Beginning of September. Beginning of a new age. Beginning of a new life. My beloved friend, her young son and I are getting ready for a long, evening walk through the streets of the densely packed neighbourhood. She and I, same but different, women starting afresh, at the beginning of September, at the beginning of a new age and a new self; we – the fearless girls and frightened women, in new homes and with new hair, new drivers on new paths – take the autumn and the young boy by the hand and go to the playground. The boy will play. The girls will smoke their cigarettes and sum up their losses and conquests again and again. And somehow the young boy will become a man and the girls inside us will become women.
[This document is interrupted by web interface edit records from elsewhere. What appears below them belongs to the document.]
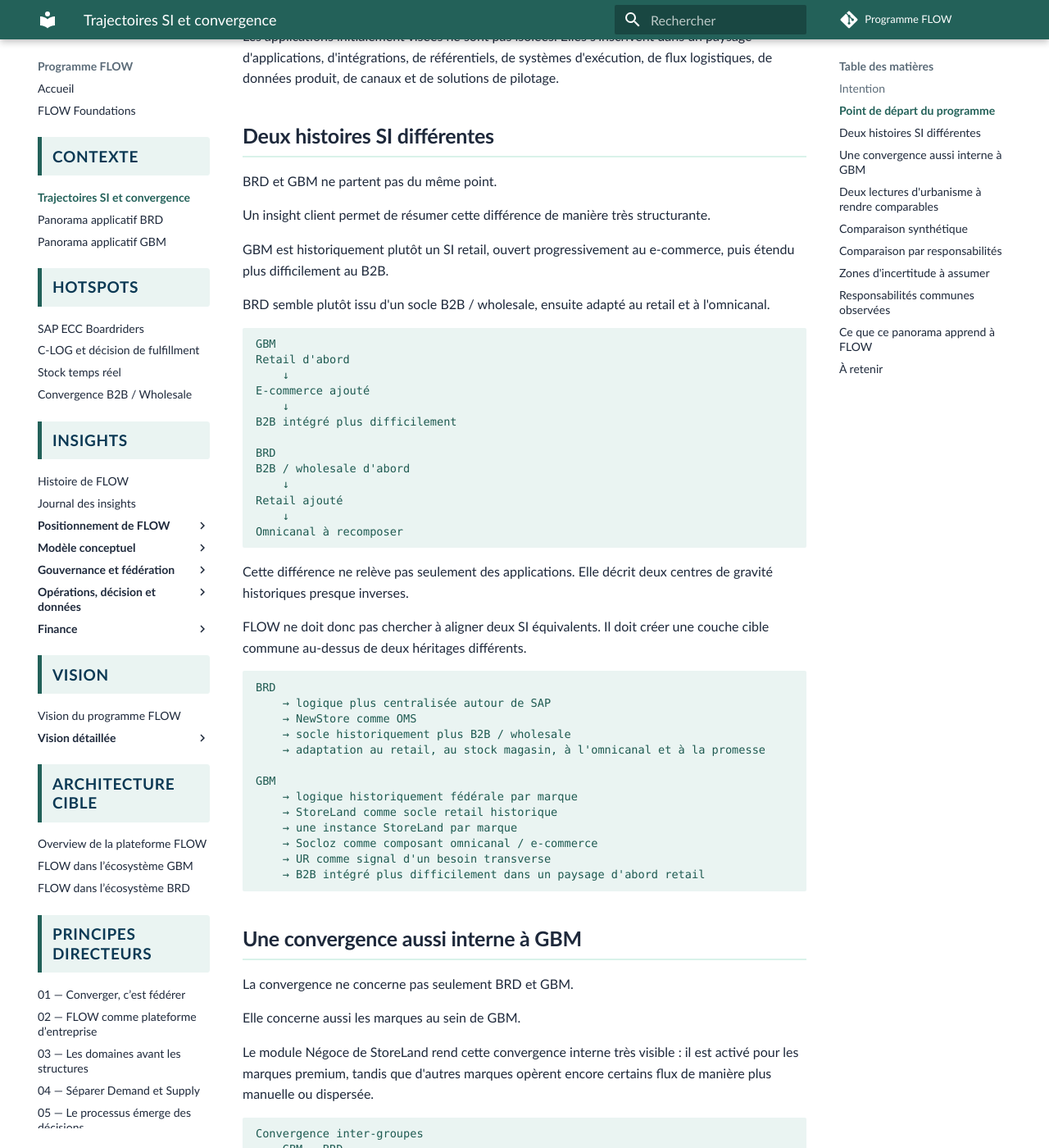
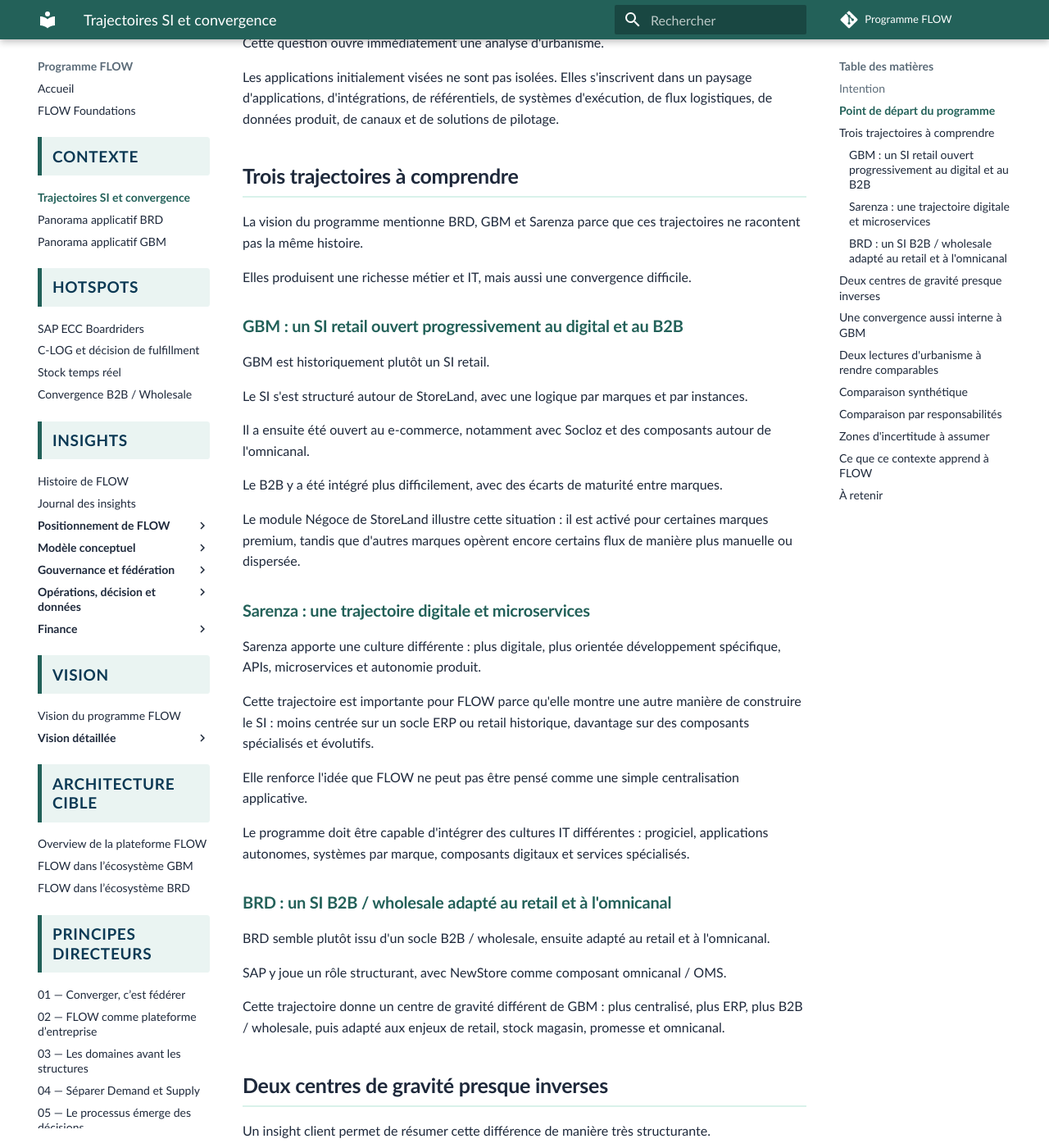
Before and after one commit to laurent-sintes/FLOW-Program, an MkDocs documentation site: the page built from docs/contexte/panorama-applicatif-brd-gbm.md, in a window 1280 px wide and 1400 px high, scrolled down 1145 px. Shown: the whole window at 82% size. Built offline with MkDocs 1.6.1 and Material for MkDocs 9.7.7, drawn with Linux system fonts in a browser that asks for light colours; comment, search, counter and statistics services are not loaded; some of the changed text lies outside the part shown.

Commit message:
Clarifier les trajectoires SI BRD GBM Sarenza

````diff
--- a/docs/contexte/panorama-applicatif-brd-gbm.md
+++ b/docs/contexte/panorama-applicatif-brd-gbm.md
@@ -1,14 +1,17 @@
-# Panorama applicatif BRD et GBM
+# Trajectoires SI et contexte de convergence
 
 ## Intention
 
-Cette page sert d'orientation entre les panoramas applicatifs BRD et GBM.
+Cette page n'est pas un panorama applicatif détaillé.
 
-Les deux environnements doivent être documentés séparément, car ils racontent deux histoires SI différentes.
+Elle sert à comprendre l'histoire et les trajectoires SI qui expliquent pourquoi FLOW existe.
+
+Les panoramas applicatifs détaillés sont documentés séparément :
 
 - [Panorama applicatif BRD](panorama-brd.md)
 - [Panorama applicatif GBM](panorama-gbm.md)
-- [Convergence B2B / Wholesale](convergence-b2b-wholesale.md)
+
+Les points de tension à instruire sont documentés dans la section [Hotspots](../hotspots/index.md), notamment [Convergence B2B / Wholesale](../hotspots/convergence-b2b-wholesale.md).
 
 ## Point de départ du programme
 
@@ -35,15 +38,45 @@
 
 Les applications initialement visées ne sont pas isolées. Elles s'inscrivent dans un paysage d'applications, d'intégrations, de référentiels, de systèmes d'exécution, de flux logistiques, de données produit, de canaux et de solutions de pilotage.
 
-## Deux histoires SI différentes
+## Trois trajectoires à comprendre
 
-BRD et GBM ne partent pas du même point.
+La vision du programme mentionne BRD, GBM et Sarenza parce que ces trajectoires ne racontent pas la même histoire.
+
+Elles produisent une richesse métier et IT, mais aussi une convergence difficile.
+
+### GBM : un SI retail ouvert progressivement au digital et au B2B
+
+GBM est historiquement plutôt un SI retail.
+
+Le SI s'est structuré autour de StoreLand, avec une logique par marques et par instances.
+
+Il a ensuite été ouvert au e-commerce, notamment avec Socloz et des composants autour de l'omnicanal.
+
+Le B2B y a été intégré plus difficilement, avec des écarts de maturité entre marques.
+
+Le module Négoce de StoreLand illustre cette situation : il est activé pour certaines marques premium, tandis que d'autres marques opèrent encore certains flux de manière plus manuelle ou dispersée.
+
+### Sarenza : une trajectoire digitale et microservices
+
+Sarenza apporte une culture différente : plus digitale, plus orientée développement spécifique, APIs, microservices et autonomie produit.
+
+Cette trajectoire est importante pour FLOW parce qu'elle montre une autre manière de construire le SI : moins centrée sur un socle ERP ou retail historique, davantage sur des composants spécialisés et évolutifs.
+
+Elle renforce l'idée que FLOW ne peut pas être pensé comme une simple centralisation applicative.
+
+Le programme doit être capable d'intégrer des cultures IT différentes : progiciel, applications autonomes, systèmes par marque, composants digitaux et services spécialisés.
+
+### BRD : un SI B2B / wholesale adapté au retail et à l'omnicanal
+
+BRD semble plutôt issu d'un socle B2B / wholesale, ensuite adapté au retail et à l'omnicanal.
+
+SAP y joue un rôle structurant, avec NewStore comme composant omnicanal / OMS.
+
+Cette trajectoire donne un centre de gravité différent de GBM : plus centralisé, plus ERP, plus B2B / wholesale, puis adapté aux enjeux de retail, stock magasin, promesse et omnicanal.
+
+## Deux centres de gravité presque inverses
 
 Un insight client permet de résumer cette différence de manière très structurante.
-
-GBM est historiquement plutôt un SI retail, ouvert progressivement au e-commerce, puis étendu plus difficilement au B2B.
-
-BRD semble plutôt issu d'un socle B2B / wholesale, ensuite adapté au retail et à l'omnicanal.
 
 ```text
 GBM
@@ -59,27 +92,22 @@
 Retail ajouté
     ↓
 Omnicanal à recomposer
+
+Sarenza
+Digital d'abord
+    ↓
+Composants spécifiques et microservices
+    ↓
+Culture produit / API / autonomie
 ```
 
-Cette différence ne relève pas seulement des applications. Elle décrit deux centres de gravité historiques presque inverses.
+Cette différence ne relève pas seulement des applications.
 
-FLOW ne doit donc pas chercher à aligner deux SI équivalents. Il doit créer une couche cible commune au-dessus de deux héritages différents.
+Elle décrit des centres de gravité historiques presque inverses.
 
-```text
-BRD
-    → logique plus centralisée autour de SAP
-    → NewStore comme OMS
-    → socle historiquement plus B2B / wholesale
-    → adaptation au retail, au stock magasin, à l'omnicanal et à la promesse
+FLOW ne doit donc pas chercher à aligner des SI équivalents.
 
-GBM
-    → logique historiquement fédérale par marque
-    → StoreLand comme socle retail historique
-    → une instance StoreLand par marque
-    → Socloz comme composant omnicanal / e-commerce
-    → UR comme signal d'un besoin transverse
-    → B2B intégré plus difficilement dans un paysage d'abord retail
-```
+Il doit créer une couche cible commune au-dessus d'héritages différents.
 
 ## Une convergence aussi interne à GBM
 
@@ -103,11 +131,11 @@
 
 ## Deux lectures d'urbanisme à rendre comparables
 
-Le panorama applicatif ne doit pas seulement enregistrer une liste d'applications.
+Le contexte applicatif ne doit pas seulement enregistrer une liste d'applications.
 
-BRD et GBM ne diffèrent pas seulement par leurs applications. Ils diffèrent aussi par leur manière de représenter les responsabilités, les domaines, les flux et les frontières applicatives.
+BRD, GBM et Sarenza ne diffèrent pas seulement par leurs applications. Ils diffèrent aussi par leur manière de représenter les responsabilités, les domaines, les flux et les frontières applicatives.
 
-FLOW devra donc produire un urbanisme unifié permettant de positionner les applications BRD et GBM selon une grille comparable.
+FLOW devra donc produire un urbanisme unifié permettant de positionner les applications et composants selon une grille comparable.
 
 L'objectif n'est pas d'imposer immédiatement une cible unique, mais de rendre les points de vue comparables :
 
@@ -115,23 +143,20 @@
 - mêmes critères pour positionner une application ;
 - même distinction entre application, capacité, responsabilité et processus ;
 - même lecture des systèmes remplacés, conservés, connectés ou laissés hors périmètre ;
-- même capacité à identifier les écarts entre l'existant BRD, l'existant GBM et la cible FLOW.
+- même capacité à identifier les écarts entre l'existant BRD, l'existant GBM, les apports Sarenza et la cible FLOW.
 
-Sans cette grille commune, chaque groupe risque de décrire son SI avec ses propres repères, ce qui rendrait la convergence difficile à piloter.
+Sans cette grille commune, chaque périmètre risque de décrire son SI avec ses propres repères, ce qui rendrait la convergence difficile à piloter.
 
 ## Comparaison synthétique
 
-| Dimension | BRD | GBM |
-| --- | --- | --- |
-| Trajectoire historique | B2B / wholesale adapté au retail et à l'omnicanal | Retail ouvert au e-commerce puis au B2B |
-| Logique dominante | Centralisation autour de SAP et NewStore | Fédération historique par marque |
-| Socle principal | SAP, NewStore | StoreLand, Socloz, puis UR comme composant transverse |
-| Structure historique | Socle plus centralisé, fortement paramétré | Instances StoreLand par marque, plus StoreLand Fournitures mutualisé |
-| Force principale | Robustesse transactionnelle et structuration des flux | Préservation des spécificités métiers retail et marques |
-| Limite principale | Complexité des règles, paramétrages et responsabilités de décision | Dispersion des outils, règles, instances et données |
-| Signal fort | Allocation, ATP, stock disponible, cycle de vie commande | UR révèle le besoin d'orchestration transverse ; Négoce révèle la convergence intra-GBM |
-| Risque | Confondre remplacement applicatif et clarification des responsabilités | Préserver l'autonomie mais reproduire les silos et les fragments d'instances |
-| Enjeu d'urbanisme | Traduire une lecture déjà structurée du SI BRD dans une grille commune | Recomposer une lecture commune à partir d'un historique retail fédéral et multi-marques |
+| Dimension | BRD | GBM | Sarenza |
+| --- | --- | --- | --- |
+| Trajectoire historique | B2B / wholesale adapté au retail et à l'omnicanal | Retail ouvert au e-commerce puis au B2B | Digital / e-commerce construit avec une culture de composants spécifiques |
+| Logique dominante | Centralisation autour de SAP et NewStore | Fédération historique par marque | Autonomie produit, APIs, microservices |
+| Socle principal | SAP, NewStore | StoreLand, Socloz, UR comme composant transverse | Composants digitaux et services spécialisés |
+| Force principale | Robustesse transactionnelle et structuration des flux | Préservation des spécificités métiers retail et marques | Capacité d'évolution, culture produit et intégration par services |
+| Limite principale | Complexité des règles, paramétrages et responsabilités de décision | Dispersion des outils, règles, instances et données | Risque de spécialisation locale ou d'intégration spécifique |
+| Signal fort pour FLOW | Allocation, ATP, stock disponible, cycle de vie commande | UR révèle le besoin d'orchestration transverse ; Négoce révèle la convergence intra-GBM | FLOW doit rester ouvert aux architectures plus modulaires |
 
 ## Comparaison par responsabilités
 
@@ -148,7 +173,6 @@
 | Achat fournisseur | SAP et les outils amont contribuent aux achats et commandes fournisseur | StoreLand Négoce, CBS et processus manuels contribuent aux achats fournisseur | La commande d'achat peut être candidate FLOW si elle participe au cycle de vie transverse, à la disponibilité future ou à un engagement d'approvisionnement |
 | Engagement commercial / catalogue | PIM / PLM / pricing / canaux contribuent à l'offre et aux contenus | Module Négoce, Zoho, Elastic, Product Live et processus manuels contribuent à l'assortiment et au catalogue | FLOW ne doit pas absorber le design de l'engagement ; il doit consommer les agreements utiles à l'exécution |
 | B2B / Wholesale | Centre de gravité historique plus naturel côté BRD | Canal ajouté plus difficilement dans un SI historiquement retail | FLOW doit modéliser les responsabilités, pas plaquer une étiquette canal unique |
-| Retail / magasins | Adaptation autour de Cegid, stock magasin et NewStore | Centre de gravité historique, mais fragmenté par marques et instances | FLOW doit unifier sans effacer l'autonomie utile des marques et magasins |
 | Logistique / exécution | WMS, transport, douanes, partenaires et systèmes d'exécution à connecter | C-LOG / EAI, OMS C-LOG, Transport, CBS et suivi expéditions à connecter | FLOW doit exposer et consommer des événements, sans devenir tous les systèmes d'exécution |
 | Finance / documents | SAP FI/CO et les documents financiers restent structurants | Finance, documents B2B, factures et pièces opérationnelles à raccorder selon les flux | FLOW doit porter le suivi documentaire nécessaire au Case sans absorber toute la comptabilité |
 
@@ -168,38 +192,17 @@
 
 Ces incertitudes ne bloquent pas la comparaison. Elles doivent être affichées comme des hypothèses à instruire.
 
-## Responsabilités communes observées
+## Ce que ce contexte apprend à FLOW
 
-Malgré des architectures différentes, les mêmes responsabilités apparaissent régulièrement :
-
-- gérer les demandes ;
-- gérer les engagements ;
-- rendre les stocks et ressources visibles ;
-- décider des allocations ;
-- prioriser les demandes, clients, canaux ou marchés ;
-- traiter les commandes d'achat et de vente ;
-- suivre les jalons et retards ;
-- gérer les retours, litiges et exceptions ;
-- déclencher préparation, expédition, livraison ou retour ;
-- produire ou transmettre les documents nécessaires ;
-- alimenter Finance et les systèmes d'exécution.
-
-Cette convergence des responsabilités est plus importante que la diversité des applications.
-
-Elle prépare le passage d'une lecture applicative à une lecture par domaines, responsabilités et capacités.
-
-## Ce que ce panorama apprend à FLOW
-
-Le panorama applicatif montre que FLOW ne peut pas être pensé comme un simple remplacement technique.
+Le contexte SI montre que FLOW ne peut pas être pensé comme un simple remplacement technique.
 
 Le remplacement de StoreLand / Socloz côté GBM et de SAP / NewStore côté BRD impose de clarifier les responsabilités : lesquelles doivent être réunifiées dans FLOW, lesquelles restent dans Finance, lesquelles restent dans les systèmes d'exécution, lesquelles sont connectées, consommées ou contributrices ?
 
-FLOW doit donc éviter deux pièges :
+FLOW doit donc éviter trois pièges :
 
 - remplacer des applications sans clarifier les responsabilités métier ;
-- élargir indéfiniment son périmètre au motif que tout est connecté.
-
-FLOW doit aussi éviter un troisième piège : comparer BRD et GBM uniquement à partir des noms d'applications.
+- élargir indéfiniment son périmètre au motif que tout est connecté ;
+- comparer BRD, GBM et Sarenza uniquement à partir des noms d'applications.
 
 La comparaison doit se faire à partir d'une grille d'urbanisme commune, faute de quoi deux applications peuvent sembler équivalentes alors qu'elles ne portent pas les mêmes responsabilités, ou sembler différentes alors qu'elles participent à la même capacité métier.
 
@@ -211,14 +214,14 @@
 
 ## À retenir
 
-Le contexte applicatif BRD / GBM confirme l'intuition fondatrice de FLOW :
+Le contexte BRD / GBM / Sarenza confirme l'intuition fondatrice de FLOW :
 
-> FLOW n'est pas seulement une convergence applicative. C'est une convergence de deux trajectoires SI opposées : un retail ouvert au digital et au B2B côté GBM, et un B2B adapté au retail côté BRD.
+> FLOW n'est pas seulement une convergence applicative. C'est une convergence de trajectoires SI différentes : un retail ouvert au digital et au B2B côté GBM, un B2B adapté au retail côté BRD, et une culture digitale plus modulaire côté Sarenza.
 
 Il confirme aussi que le remplacement applicatif initial ne suffit pas à définir FLOW.
 
 > Il faut identifier les responsabilités communes que l'entreprise doit gouverner durablement, puis décider lesquelles doivent être réunifiées dans FLOW, lesquelles restent dans des systèmes spécialisés, et lesquelles doivent seulement consommer ou produire des événements.
 
-Enfin, il élargit la notion de convergence : FLOW devra traiter à la fois la convergence BRD / GBM et la convergence interne GBM entre marques, notamment sur le B2B, le Négoce, les commandes d'achat et les processus encore manuels.
+Enfin, il élargit la notion de convergence : FLOW devra traiter à la fois la convergence BRD / GBM, la convergence interne GBM entre marques, et l'intégration des cultures IT issues de trajectoires différentes.
 
-Il confirme un enjeu de méthode : FLOW devra redéfinir un urbanisme unifié pour rendre comparables les positionnements applicatifs des deux groupes dans le SI.
+Il confirme un enjeu de méthode : FLOW devra redéfinir un urbanisme unifié pour rendre comparables les positionnements applicatifs des différents périmètres dans le SI.
````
The boy wants us to visit the playground next to the church. It’s Saturday night and there are crowds of people everywhere; around the church, too, of course. As we get closer, I get a sensory overload: in the churchyard, in front of the decorated entrance, a big, imposing, shiny Porsche is waiting for two people to become one while, a few metres away, countless dirty, sweaty and nervous teenagers are playing football with the commitment and violence you would see at a cup final. Inside the church, a platinum blonde bride and a polished groom in a happy-end mood; outside the church, a raw reality that will soon catch up with them: wild, mischievous kids playing, shouting, fighting, kicking, crying, complaining and, on the sidelines, their worn-out parents, beaten down by stress and fatigue, impatiently and clumsily trying to bridle their offspring.
The Barbie bride and the Ken groom come out of the church blissful and finally complete, ready to suffer the customary rice-throwing attack (for a minute there I’m truly scared that, apart from the rice, the couple might get hit in the head by a ball through some unfortunate topspin) and walk daintily towards the black Porsche that will drive them to their new life, a life they imagine perhaps as decorated and shiny as this luxury car. They probably don’t know that the real ride will basically be around the block, that it will last for a few years to end up in the same playground, where they’ll find themselves platinum, perhaps, but not at all shiny, tired and unkempt, waiting for their own dirty kids to tire themselves out playing so that they can all go home to bed. Beginning of September. Beginning of a new age. Beginning of a new life for the newlywed, as well. In my mind, I send them wishes and greetings in a spirit of comradery.
On the way back home, we climb the steep streets of the neighbourhood huffing and puffing, while performing important tasks: together with the young boy, we put out imaginary fires mimicking the sound of a fire engine siren: “nee-naw, nee-naw, nee-naw…”; we are impressed by the unperturbed sleep of cats we see on car bonnets; we draw up an emergency action plan in case of fire during the night and, having carefully listened to the boy’s arguments, we come to the conclusion that it is, indeed, better to stay awake until dawn just in case anything bad happens. As expected, though, a short while after we’re home, the boy goes to bed all tired out like the rest of the playground kids. I tenderly bring them back to mind; the bride and groom, too. Goodnight… Sitting alone on a wooden chair, on the oblong balcony, I wait for the boy’s mother to finish the fairytales of sleepiness so that we can smoke one last cigarette before I drive back to my own bed. My car is not a shiny Porsche but it’s going to drive me home to my bed and that’ll do. I light a cigarette and I attempt to briefly look back in time at the age that has passed. All that has happened – the pain, the anguish, the attachments, the frustrations – is long behind us, away from this balcony. The thought of it slightly upsets me and, without realising it, I start to move right and left in my chair, trying to get into a more comfortable position. In this new age, I move – I realise – and I automatically engage in comparisons: back in August I would sit on the sofa for hours while staring motionless at the wall in front of me, resigned to loss and grief. I would watch everything – houses, people, jobs, friendships, loves – pass before me, reach the front door and disappear forever. Now I’m sitting here, on this wooden chair, on the oblong balcony, at the beginning of September, of a new age, of a new life, and I’m looking ahead, at the moon filling up, as I’m trying to rest my feet against the railing. The young boy is asleep. My beloved friend sits quietly next to me. We’re both exhausted after a long day that is now coming to an end; after the evening walk up steep streets; after the fires we put out; after the age that has just passed. We smoke in silence and tranquility, with joy and fulfillment. These are our urban lives, I think to myself, at the beginning of September, at the beginning of a new age, at the beginning of a new life, and I smile sleepily.
translation by Natassa Diamanti